On July 10, 1962, Bell Labs partnered with NASA to launch Telstar 1—the world’s first active, direct-relay communications satellite.
On July 10, 1962, Bell Labs partnered with NASA to launch Telstar 1—the world’s first active, direct-relay communications satellite. This move ushered in the era of modern communications, which included real-time global telephone service, data communications, and television broadcasting. Bell Labs still exists today as the research arm of Alcatel-Lucent (www.alcatel-lucent.com). Last month, the company held a celebration to honor Telstar’s launch 50 years ago.
Telstar I achieved many firsts: It successfully transmitted the first television pictures, telephone calls, high-speed data communications and facsimile (fax) images, and live transatlantic television feed through space. The satellite could carry 600 voice calls and one black-and-white TV channel. It incorporated dozens of innovations from Bell Labs, including the transistor. (Telstar incorporated 1000 transistors.) The satellite was powered by 3600 solar cells, which were invented by Bell Labs in 1954. Among other inventions that were critical to Telstar’s operation were microwave amplifiers and rocket guidance systems.
Even by today’s standards, it seems remarkable that all of this innovation could be enabled by a sphere that measured roughly a yard in diameter and weighed about 170 lbs. (Photo 1). "Television was transmitted at the time by microwave towers—beaming the signals from point to point," notes Bell Labs Archivist Ed Eckert. "On land they worked great (and some are still in use today); however, they needed to have a clear line-of-site to transmit.
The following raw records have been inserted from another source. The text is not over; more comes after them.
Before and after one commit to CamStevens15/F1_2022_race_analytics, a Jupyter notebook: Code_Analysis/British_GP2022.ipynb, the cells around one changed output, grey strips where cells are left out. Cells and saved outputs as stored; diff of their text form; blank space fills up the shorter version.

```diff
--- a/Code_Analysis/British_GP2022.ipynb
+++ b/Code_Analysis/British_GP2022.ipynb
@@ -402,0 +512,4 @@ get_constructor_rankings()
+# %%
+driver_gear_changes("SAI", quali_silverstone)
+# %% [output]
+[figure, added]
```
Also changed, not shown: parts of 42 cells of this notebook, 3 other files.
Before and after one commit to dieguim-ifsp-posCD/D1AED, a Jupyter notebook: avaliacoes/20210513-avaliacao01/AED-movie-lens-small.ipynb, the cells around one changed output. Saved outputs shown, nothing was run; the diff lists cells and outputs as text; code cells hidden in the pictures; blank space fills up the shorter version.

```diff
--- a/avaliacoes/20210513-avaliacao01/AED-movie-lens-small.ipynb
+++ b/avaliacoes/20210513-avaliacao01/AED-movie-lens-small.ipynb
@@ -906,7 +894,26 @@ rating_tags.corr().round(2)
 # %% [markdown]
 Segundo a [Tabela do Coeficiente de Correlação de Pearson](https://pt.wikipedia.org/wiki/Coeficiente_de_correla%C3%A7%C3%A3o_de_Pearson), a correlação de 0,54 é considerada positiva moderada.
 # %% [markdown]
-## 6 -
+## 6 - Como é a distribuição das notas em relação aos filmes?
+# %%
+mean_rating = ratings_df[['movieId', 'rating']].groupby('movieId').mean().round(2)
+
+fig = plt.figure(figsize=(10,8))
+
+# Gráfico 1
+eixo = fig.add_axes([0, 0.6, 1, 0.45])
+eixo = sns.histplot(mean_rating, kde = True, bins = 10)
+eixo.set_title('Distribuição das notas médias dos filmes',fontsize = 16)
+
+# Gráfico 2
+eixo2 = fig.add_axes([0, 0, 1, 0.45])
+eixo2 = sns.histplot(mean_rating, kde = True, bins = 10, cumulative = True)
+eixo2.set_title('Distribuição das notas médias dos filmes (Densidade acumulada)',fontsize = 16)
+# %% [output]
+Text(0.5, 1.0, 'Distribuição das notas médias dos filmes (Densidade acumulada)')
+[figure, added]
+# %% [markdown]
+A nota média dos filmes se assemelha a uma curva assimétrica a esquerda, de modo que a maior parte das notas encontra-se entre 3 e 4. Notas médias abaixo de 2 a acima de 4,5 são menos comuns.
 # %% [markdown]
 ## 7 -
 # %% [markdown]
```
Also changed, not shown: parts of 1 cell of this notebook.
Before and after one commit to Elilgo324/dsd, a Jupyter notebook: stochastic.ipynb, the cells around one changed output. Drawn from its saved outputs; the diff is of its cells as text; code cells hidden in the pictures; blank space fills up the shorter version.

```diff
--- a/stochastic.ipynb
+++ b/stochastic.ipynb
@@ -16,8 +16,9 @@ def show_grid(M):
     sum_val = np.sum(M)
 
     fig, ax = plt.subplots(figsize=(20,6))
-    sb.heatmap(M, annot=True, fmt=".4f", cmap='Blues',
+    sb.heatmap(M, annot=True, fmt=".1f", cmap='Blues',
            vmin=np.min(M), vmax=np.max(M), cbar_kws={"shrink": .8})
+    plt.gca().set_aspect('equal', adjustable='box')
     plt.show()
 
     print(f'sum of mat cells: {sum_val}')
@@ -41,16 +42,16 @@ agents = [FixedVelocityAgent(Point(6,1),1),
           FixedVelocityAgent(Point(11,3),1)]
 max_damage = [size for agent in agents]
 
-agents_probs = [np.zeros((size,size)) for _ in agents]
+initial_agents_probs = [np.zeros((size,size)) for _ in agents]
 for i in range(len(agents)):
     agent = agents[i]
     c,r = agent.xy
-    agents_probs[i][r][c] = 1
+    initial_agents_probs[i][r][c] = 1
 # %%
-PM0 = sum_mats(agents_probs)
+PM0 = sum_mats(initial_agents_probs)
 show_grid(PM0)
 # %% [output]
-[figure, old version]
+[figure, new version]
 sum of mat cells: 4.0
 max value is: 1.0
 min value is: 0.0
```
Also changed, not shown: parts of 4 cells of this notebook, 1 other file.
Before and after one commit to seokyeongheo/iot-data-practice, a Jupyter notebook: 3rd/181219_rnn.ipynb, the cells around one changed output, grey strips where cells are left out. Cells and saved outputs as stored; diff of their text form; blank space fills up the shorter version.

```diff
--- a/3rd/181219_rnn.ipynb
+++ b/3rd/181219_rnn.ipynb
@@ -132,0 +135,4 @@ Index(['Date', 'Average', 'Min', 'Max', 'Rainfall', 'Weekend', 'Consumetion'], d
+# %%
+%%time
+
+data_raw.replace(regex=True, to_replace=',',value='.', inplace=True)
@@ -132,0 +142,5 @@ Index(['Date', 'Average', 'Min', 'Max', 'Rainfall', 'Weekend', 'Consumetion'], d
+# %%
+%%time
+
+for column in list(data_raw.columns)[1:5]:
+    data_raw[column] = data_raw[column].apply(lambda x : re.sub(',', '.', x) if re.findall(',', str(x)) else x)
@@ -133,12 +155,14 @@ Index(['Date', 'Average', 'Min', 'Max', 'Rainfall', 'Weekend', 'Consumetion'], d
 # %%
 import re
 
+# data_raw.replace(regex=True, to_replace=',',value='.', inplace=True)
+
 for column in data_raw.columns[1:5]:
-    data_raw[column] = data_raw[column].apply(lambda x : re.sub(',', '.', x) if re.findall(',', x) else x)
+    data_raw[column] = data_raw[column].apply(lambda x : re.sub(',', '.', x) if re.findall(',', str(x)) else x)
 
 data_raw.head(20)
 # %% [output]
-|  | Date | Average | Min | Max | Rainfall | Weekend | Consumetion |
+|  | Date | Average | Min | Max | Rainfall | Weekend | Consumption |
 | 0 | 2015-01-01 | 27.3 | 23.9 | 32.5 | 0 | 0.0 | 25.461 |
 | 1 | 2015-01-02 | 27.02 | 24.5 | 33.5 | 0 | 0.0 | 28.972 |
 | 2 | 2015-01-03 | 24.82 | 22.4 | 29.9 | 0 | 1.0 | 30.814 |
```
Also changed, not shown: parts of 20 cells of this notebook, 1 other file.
This was incredibly problematic when trying to cross the Atlantic Ocean—some 3500 miles….
1. Pictured is the completed Telstar I satellite.
"A Bell Labs scientist named John Pierce, who was engaged in research around microwave technology, became interested in making a microwave signal bounce," Eckert continues. "In 1960, he tested this theory by using a mylar weather balloon into orbit and bouncing a signal off of it. It was a weak signal, but it worked and the underpinning of what would become Telstar was set into motion. In two years, this went from a theory to a working satellite."
Telstar I was launched on top of a NASA Thor-Delta rocket (Photo 2). It was then placed in an elliptical orbit some 30,000 miles above the Earth’s equator. Between Europe and the US, it had a maximum transmission time of 20 minutes per pass. Once it was in orbit on July 10, the world’s first transatlantic television signal was beamed via Telstar from an earth station in Andover, ME, to a twin station in Pleumeur-Bodou, France (Photo 3). A signal was also received at a sister station in Goonhilly Downs, England.
2. Here, Telstar is mounted to the top of the rocket.
3. Shown is an aerial view of the French Ground Station, Pleumeur-Bodou, in Brittany, France. It was built specifically for the Telstar experiment.
Last month, the 50th anniversary of this communication also was celebrated under the Radome of Pleumeur-Bodou, states Thierry Evanno, Alcatel-Lucent’s Site Director of Lannion, Public Affairs France. Today, that radome is classified as a historic monument and is part of the "Cité des télécoms" museum. During this event, Evanno says, a live satellite transmission was established between Cité des télécoms and the Smithsonian National Air and Space Museum in Washington, DC. Telstar 1 went out of service on February 21, 1963. Yet subsequent Telstar satellites have taken its place including Telstar 18, which launched in 2008.